_TASK STATEMENT_
All of the data below should be set down again verbatim, without any images.
┄┄┄┄┄┄
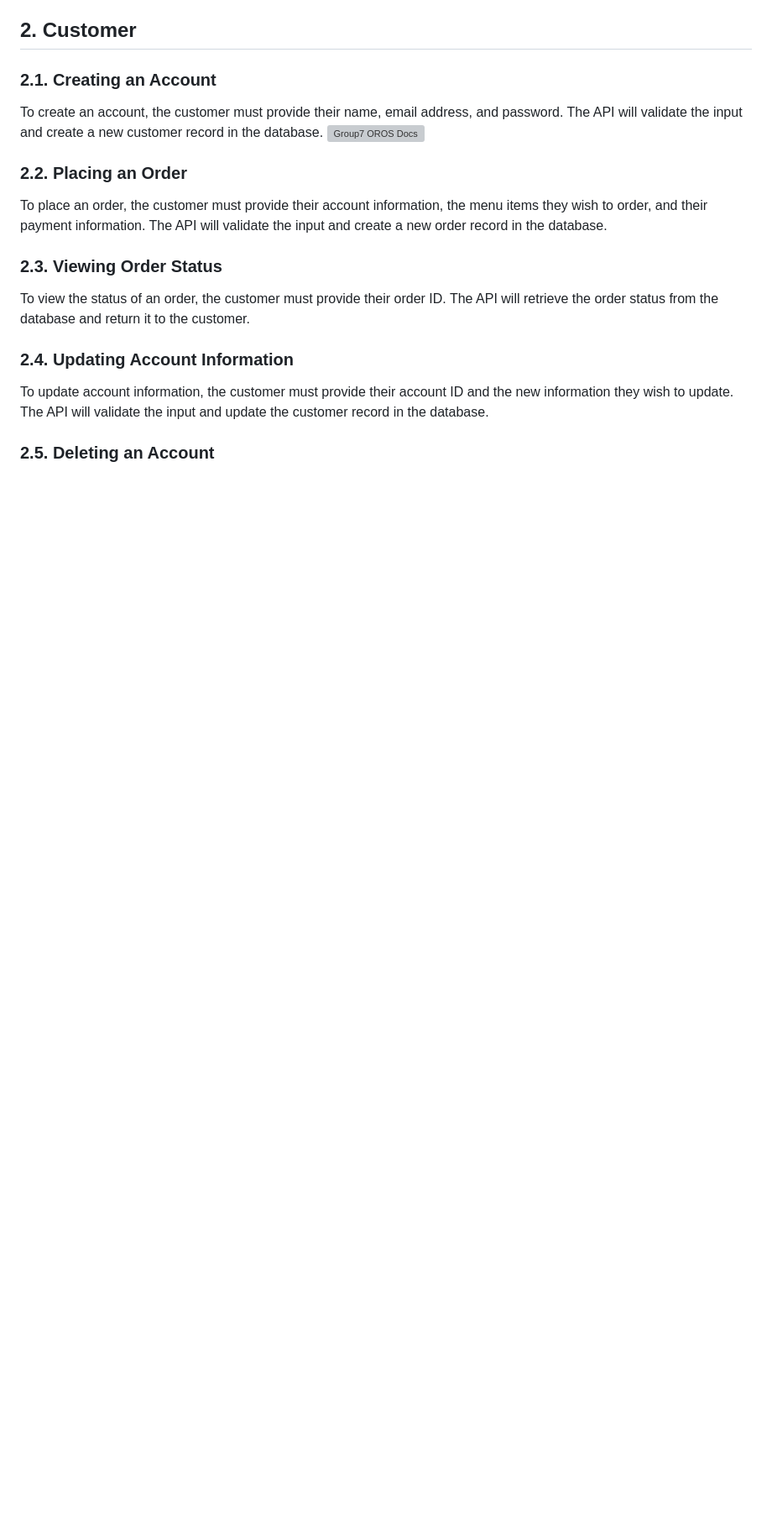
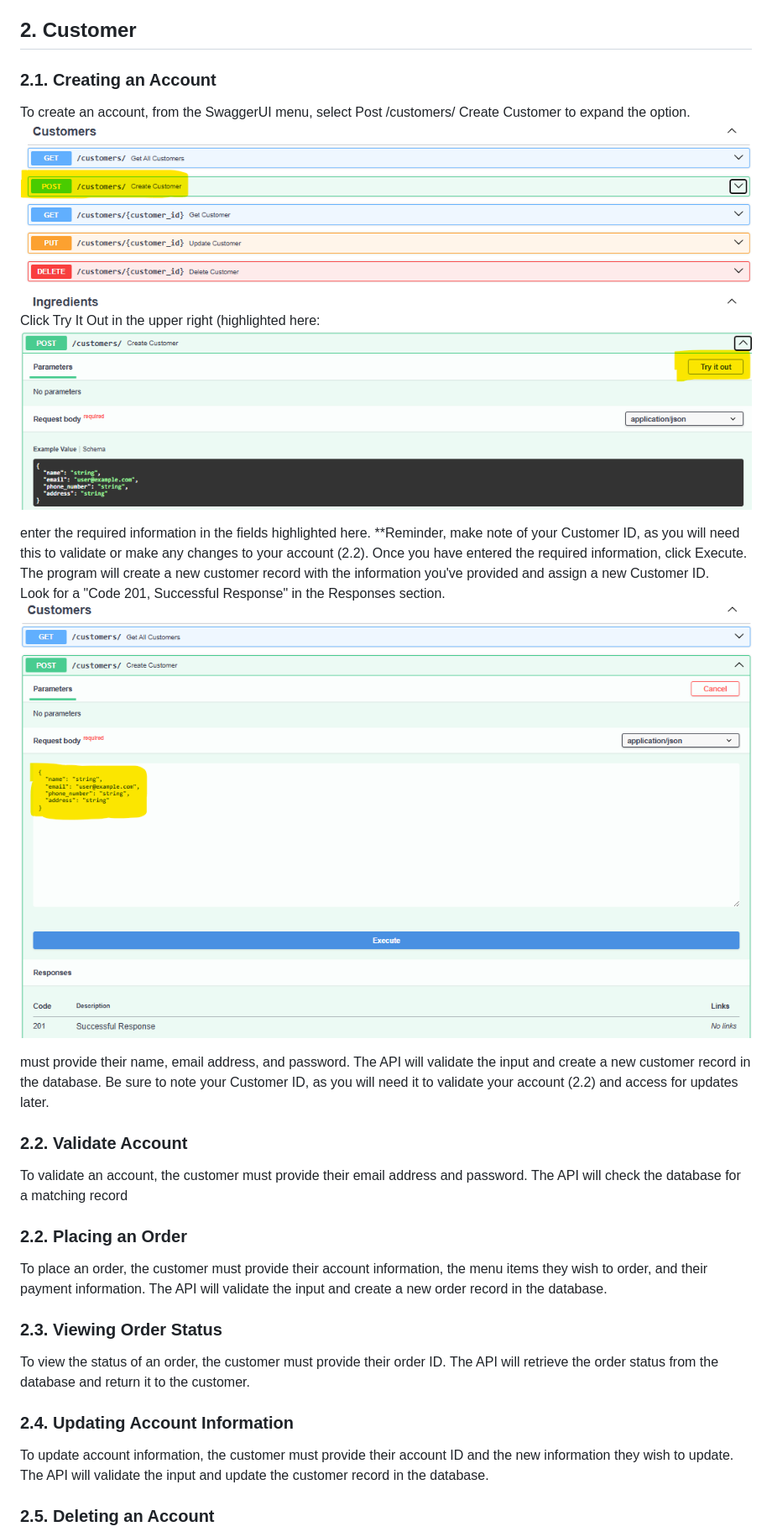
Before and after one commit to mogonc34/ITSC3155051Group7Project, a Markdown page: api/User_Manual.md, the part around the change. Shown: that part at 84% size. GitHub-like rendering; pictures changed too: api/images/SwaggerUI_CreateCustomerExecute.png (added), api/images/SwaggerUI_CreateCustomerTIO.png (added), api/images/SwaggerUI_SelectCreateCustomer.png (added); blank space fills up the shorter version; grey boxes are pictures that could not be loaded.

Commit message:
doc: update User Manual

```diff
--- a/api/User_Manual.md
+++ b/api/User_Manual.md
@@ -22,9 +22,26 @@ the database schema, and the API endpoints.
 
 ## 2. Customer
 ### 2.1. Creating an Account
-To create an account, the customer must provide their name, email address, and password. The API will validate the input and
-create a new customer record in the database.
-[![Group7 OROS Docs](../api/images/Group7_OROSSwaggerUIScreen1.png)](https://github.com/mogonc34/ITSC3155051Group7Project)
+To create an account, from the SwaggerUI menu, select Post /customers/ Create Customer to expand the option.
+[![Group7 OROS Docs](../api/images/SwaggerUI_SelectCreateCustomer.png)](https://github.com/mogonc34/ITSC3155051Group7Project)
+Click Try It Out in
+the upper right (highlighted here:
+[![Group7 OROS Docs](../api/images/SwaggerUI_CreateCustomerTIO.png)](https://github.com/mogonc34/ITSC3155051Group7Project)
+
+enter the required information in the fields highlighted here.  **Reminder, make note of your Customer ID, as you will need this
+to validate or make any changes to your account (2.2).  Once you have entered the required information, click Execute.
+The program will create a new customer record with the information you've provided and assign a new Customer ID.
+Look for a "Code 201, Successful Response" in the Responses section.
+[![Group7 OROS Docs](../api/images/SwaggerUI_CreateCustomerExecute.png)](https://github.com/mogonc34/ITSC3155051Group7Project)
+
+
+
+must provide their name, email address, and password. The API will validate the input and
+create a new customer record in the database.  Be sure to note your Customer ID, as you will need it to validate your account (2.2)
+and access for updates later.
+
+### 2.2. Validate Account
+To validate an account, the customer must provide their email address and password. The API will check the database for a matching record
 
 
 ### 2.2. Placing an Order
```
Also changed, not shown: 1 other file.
┄┄┄┄┄┄
_ANSWER SPACE_
Before and after one commit to mogonc34/ITSC3155051Group7Project, a Markdown page: api/User_Manual.md, the part around the change. Shown: that part at 84% size. GitHub-like rendering; pictures changed too: api/images/SwaggerUI_CreateCustomerExecute.png (added), api/images/SwaggerUI_CreateCustomerTIO.png (added), api/images/SwaggerUI_SelectCreateCustomer.png (added); blank space fills up the shorter version; grey boxes are pictures that could not be loaded.

Commit message:
doc: update User Manual

```diff
--- a/api/User_Manual.md
+++ b/api/User_Manual.md
@@ -22,9 +22,26 @@ the database schema, and the API endpoints.
 
 ## 2. Customer
 ### 2.1. Creating an Account
-To create an account, the customer must provide their name, email address, and password. The API will validate the input and
-create a new customer record in the database.
-[![Group7 OROS Docs](../api/images/Group7_OROSSwaggerUIScreen1.png)](https://github.com/mogonc34/ITSC3155051Group7Project)
+To create an account, from the SwaggerUI menu, select Post /customers/ Create Customer to expand the option.
+[![Group7 OROS Docs](../api/images/SwaggerUI_SelectCreateCustomer.png)](https://github.com/mogonc34/ITSC3155051Group7Project)
+Click Try It Out in
+the upper right (highlighted here:
+[![Group7 OROS Docs](../api/images/SwaggerUI_CreateCustomerTIO.png)](https://github.com/mogonc34/ITSC3155051Group7Project)
+
+enter the required information in the fields highlighted here.  **Reminder, make note of your Customer ID, as you will need this
+to validate or make any changes to your account (2.2).  Once you have entered the required information, click Execute.
+The program will create a new customer record with the information you've provided and assign a new Customer ID.
+Look for a "Code 201, Successful Response" in the Responses section.
+[![Group7 OROS Docs](../api/images/SwaggerUI_CreateCustomerExecute.png)](https://github.com/mogonc34/ITSC3155051Group7Project)
+
+
+
+must provide their name, email address, and password. The API will validate the input and
+create a new customer record in the database.  Be sure to note your Customer ID, as you will need it to validate your account (2.2)
+and access for updates later.
+
+### 2.2. Validate Account
+To validate an account, the customer must provide their email address and password. The API will check the database for a matching record
 
 
 ### 2.2. Placing an Order
```
Also changed, not shown: 1 other file.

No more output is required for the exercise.